I have fallen off the “tea log boat”, as I am now in New Zealand and was really flailing about for a while, having depleted all of my Chinese and Japanese green tea supply! Fortunately, my first order of 2015 has now arrived! I should begin writing very soon about tea at my new blog, sherapop’s tea leaves. Please stop by and contribute your ideas—all viewpoints are welcome!

A long-time tea and perfume lover, I have recently begun to explore the intersections between the two at my blog: http://salondeparfum-sherapop.blogspot.com//

The scent of tea can be just as appealing as—sometimes more than—its taste! Tea also offers boundless visual beauty in its various forms and states of preparation.

A few words about my ratings. In assessing both teas and perfumes, my evaluation is “all things considered.” Teas do not differ very much in price (relative to perfumes or any luxury items), so I do not usually consider the price when rating a tea.

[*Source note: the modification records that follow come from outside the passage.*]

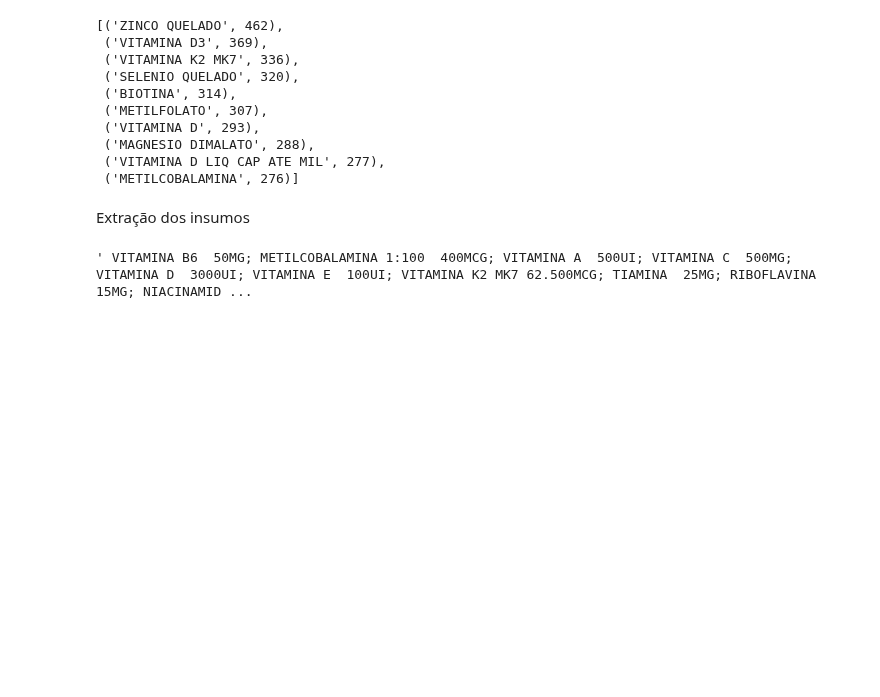
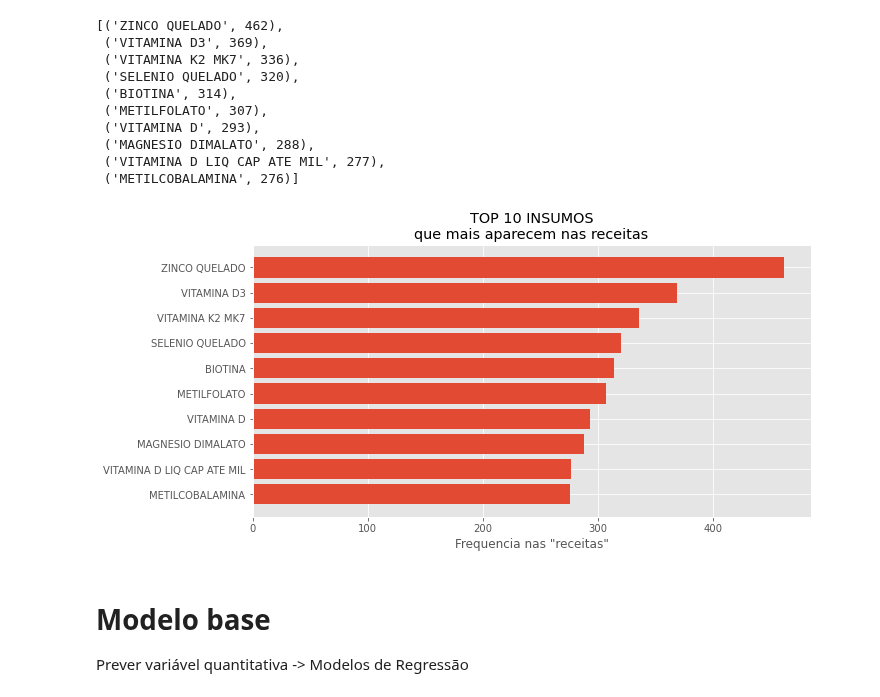
Before and after one commit to lbonini94/mnple-test, a Jupyter notebook: Desafio.ipynb, the cells around one changed output. Cells and saved outputs as stored; diff of their text form; code cells hidden in the pictures; blank space fills up the shorter version.

```diff
--- a/Desafio.ipynb
+++ b/Desafio.ipynb
@@ -192,7 +204,8 @@ True
 # %%
+# "Map-reduce"
+
 dict(Counter(supplies))
-
-sort_orders = sorted(dict(Counter(insums)).items(), key=lambda x: x[1], reverse=True);
+sort_orders = sorted(dict(Counter(supplies)).items(), key=lambda x: x[1], reverse=True);
 sort_orders[:10]
 # %% [output]
 [('ZINCO QUELADO', 462),
@@ -205,9 +218,20 @@ sort_orders[:10]
  ('MAGNESIO DIMALATO', 288),
  ('VITAMINA D LIQ CAP ATE MIL', 277),
  ('METILCOBALAMINA', 276)]
-# %% [markdown]
-Extração dos insumos
-# %%
-df[df.qtdInsumos == df.qtdInsumos.max()].ins[1205]
-# %% [output]
-' VITAMINA B6  50MG; METILCOBALAMINA 1:100  400MCG; VITAMINA A  500UI; VITAMINA C  500MG; VITAMINA D  3000UI; VITAMINA E  100UI; VITAMINA K2 MK7 62.500MCG; TIAMINA  25MG; RIBOFLAVINA  15MG; NIACINAMID ...
+# %%
+x_axis = [x[0] for x in sort_orders[:10]][::-1]
+y_axis = [x[1] for x in sort_orders[:10]][::-1]
+
+
+plt.style.use('ggplot')
+fig, ax = plt.subplots(figsize=(10,5))
+
+ax.barh(x_axis, y_axis)
+plt.title('TOP 10 INSUMOS\nque mais aparecem nas receitas')
+ax.set_xlabel('Frequencia nas "receitas"');
+# %% [output]
+[figure, added]
+# %% [markdown]
+# Modelo base
+
+Prever variável quantitativa -> Modelos de Regressão
```
Also changed, not shown: parts of 74 cells of this notebook.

What I do consider is how the particular tea compares to teas of its own type. So I might give a high rating to a fine herbal infusion even though I would never say that it is my favorite TEA. But if it’s good for what it is, then it deserves a high rating. There is no point in wishing that a chamomile blend was an Assam or a sencha tea!

Any rating below 50 means that I find the liquid less desirable to drink than plain water. I may or may not finish the cup, depending upon how thirsty I am and whether there is another hot beverage or (in summertime) a source of fresh water available.

From 50 to 60 indicates that, while potable, the tea is not one which I would buy or repurchase, if I already made the mistake (I have learned) of purchasing it.

From 60 to 70 means that the tea is drinkable but I have criticisms of some sort, and I probably would not purchase or repurchase the tea as I can think of obvious alternatives which would be better.

From 70 to 80 is a solid brew which I would purchase again.

From 80 to 90 is good stuff, and I probably need to have some ready at hand in my humble abode.

From 90 to 100 is a tea (or infusion) which I have come to depend on and look forward to imbibing again and again—if possible!

If you are interested in perfume, you might like my 2400+ perfume reviews, most of which have been archived at sherapop’s sillage (essentially my perfumelog):


Finally, please note that after a great deal of debate with myself, I have decided to use the cupboard here at Steepster as a “museum” of sorts—to commemorate all of the various teas which I have purchased and truly enjoyed since December 2013.

I do not currently possess all of the teas listed in this cupboard, but am using the function as a way of recording how many times I drank every tea which I did own at some point and wish not to forget. Teas found both in my “cupboard” and on my “wishlist” are those which I did own and intend to restock. Teas best forgotten have been removed from the cupboard once depleted (in some cases tossed…).

I have also decided (beginning in 2015) to use the tasting note function to maintain a chronological record of the teas I’ve consumed since December 15, 2013. Most new reviews will now be posted directly at my blog, sherapop’s tea leaves.


Curio Bay, South Island, New Zealand



Following These People

Moderator Tools

Mark as Spammer